WHAT YOU ARE ASKED TO DO
Give back the whole listing exactly as it is written.

RECORDS SUPPLIED
○ ○ ○ ○

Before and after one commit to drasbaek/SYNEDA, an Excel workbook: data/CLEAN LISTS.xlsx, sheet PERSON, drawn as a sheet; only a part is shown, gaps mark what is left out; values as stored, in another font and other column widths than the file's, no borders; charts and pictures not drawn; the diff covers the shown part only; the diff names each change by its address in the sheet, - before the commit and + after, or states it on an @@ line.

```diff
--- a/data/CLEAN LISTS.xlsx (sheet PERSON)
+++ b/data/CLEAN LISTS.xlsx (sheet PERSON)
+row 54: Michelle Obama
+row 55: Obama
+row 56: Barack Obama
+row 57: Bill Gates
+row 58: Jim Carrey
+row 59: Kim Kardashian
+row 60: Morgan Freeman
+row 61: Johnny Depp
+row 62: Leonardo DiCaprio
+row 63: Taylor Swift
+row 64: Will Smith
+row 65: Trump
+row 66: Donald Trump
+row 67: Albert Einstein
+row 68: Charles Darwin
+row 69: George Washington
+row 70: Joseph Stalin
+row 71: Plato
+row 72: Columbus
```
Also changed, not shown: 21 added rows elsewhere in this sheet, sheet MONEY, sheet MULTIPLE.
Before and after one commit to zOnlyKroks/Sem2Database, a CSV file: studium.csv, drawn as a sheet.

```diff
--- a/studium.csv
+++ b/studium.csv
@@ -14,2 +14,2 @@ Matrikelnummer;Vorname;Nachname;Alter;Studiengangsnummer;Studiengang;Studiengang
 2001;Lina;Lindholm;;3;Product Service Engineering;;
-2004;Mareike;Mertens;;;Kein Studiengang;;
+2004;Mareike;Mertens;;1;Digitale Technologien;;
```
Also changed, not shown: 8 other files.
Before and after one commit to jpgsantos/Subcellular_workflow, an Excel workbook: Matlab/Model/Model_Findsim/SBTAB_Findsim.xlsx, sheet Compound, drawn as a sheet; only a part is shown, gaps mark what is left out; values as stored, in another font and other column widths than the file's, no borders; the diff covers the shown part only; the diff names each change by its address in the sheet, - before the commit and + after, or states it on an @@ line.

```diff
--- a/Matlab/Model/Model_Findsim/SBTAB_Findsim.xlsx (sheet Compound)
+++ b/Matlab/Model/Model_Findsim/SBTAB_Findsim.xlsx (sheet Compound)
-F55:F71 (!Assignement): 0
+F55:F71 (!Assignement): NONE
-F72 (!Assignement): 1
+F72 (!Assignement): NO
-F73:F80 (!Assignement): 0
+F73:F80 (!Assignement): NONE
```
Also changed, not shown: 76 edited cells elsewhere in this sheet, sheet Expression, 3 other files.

○ ○ ○ ○

RESPONSE TO THIS TASK
Before and after one commit to drasbaek/SYNEDA, an Excel workbook: data/CLEAN LISTS.xlsx, sheet PERSON, drawn as a sheet; only a part is shown, gaps mark what is left out; values as stored, in another font and other column widths than the file's, no borders; charts and pictures not drawn; the diff covers the shown part only; the diff names each change by its address in the sheet, - before the commit and + after, or states it on an @@ line.

```diff
--- a/data/CLEAN LISTS.xlsx (sheet PERSON)
+++ b/data/CLEAN LISTS.xlsx (sheet PERSON)
+row 54: Michelle Obama
+row 55: Obama
+row 56: Barack Obama
+row 57: Bill Gates
+row 58: Jim Carrey
+row 59: Kim Kardashian
+row 60: Morgan Freeman
+row 61: Johnny Depp
+row 62: Leonardo DiCaprio
+row 63: Taylor Swift
+row 64: Will Smith
+row 65: Trump
+row 66: Donald Trump
+row 67: Albert Einstein
+row 68: Charles Darwin
+row 69: George Washington
+row 70: Joseph Stalin
+row 71: Plato
+row 72: Columbus
```
Also changed, not shown: 21 added rows elsewhere in this sheet, sheet MONEY, sheet MULTIPLE.
Before and after one commit to zOnlyKroks/Sem2Database, a CSV file: studium.csv, drawn as a sheet.

```diff
--- a/studium.csv
+++ b/studium.csv
@@ -14,2 +14,2 @@ Matrikelnummer;Vorname;Nachname;Alter;Studiengangsnummer;Studiengang;Studiengang
 2001;Lina;Lindholm;;3;Product Service Engineering;;
-2004;Mareike;Mertens;;;Kein Studiengang;;
+2004;Mareike;Mertens;;1;Digitale Technologien;;
```
Also changed, not shown: 8 other files.
Before and after one commit to jpgsantos/Subcellular_workflow, an Excel workbook: Matlab/Model/Model_Findsim/SBTAB_Findsim.xlsx, sheet Compound, drawn as a sheet; only a part is shown, gaps mark what is left out; values as stored, in another font and other column widths than the file's, no borders; the diff covers the shown part only; the diff names each change by its address in the sheet, - before the commit and + after, or states it on an @@ line.

```diff
--- a/Matlab/Model/Model_Findsim/SBTAB_Findsim.xlsx (sheet Compound)
+++ b/Matlab/Model/Model_Findsim/SBTAB_Findsim.xlsx (sheet Compound)
-F55:F71 (!Assignement): 0
+F55:F71 (!Assignement): NONE
-F72 (!Assignement): 1
+F72 (!Assignement): NO
-F73:F80 (!Assignement): 0
+F73:F80 (!Assignement): NONE
```
Also changed, not shown: 76 edited cells elsewhere in this sheet, sheet Expression, 3 other files.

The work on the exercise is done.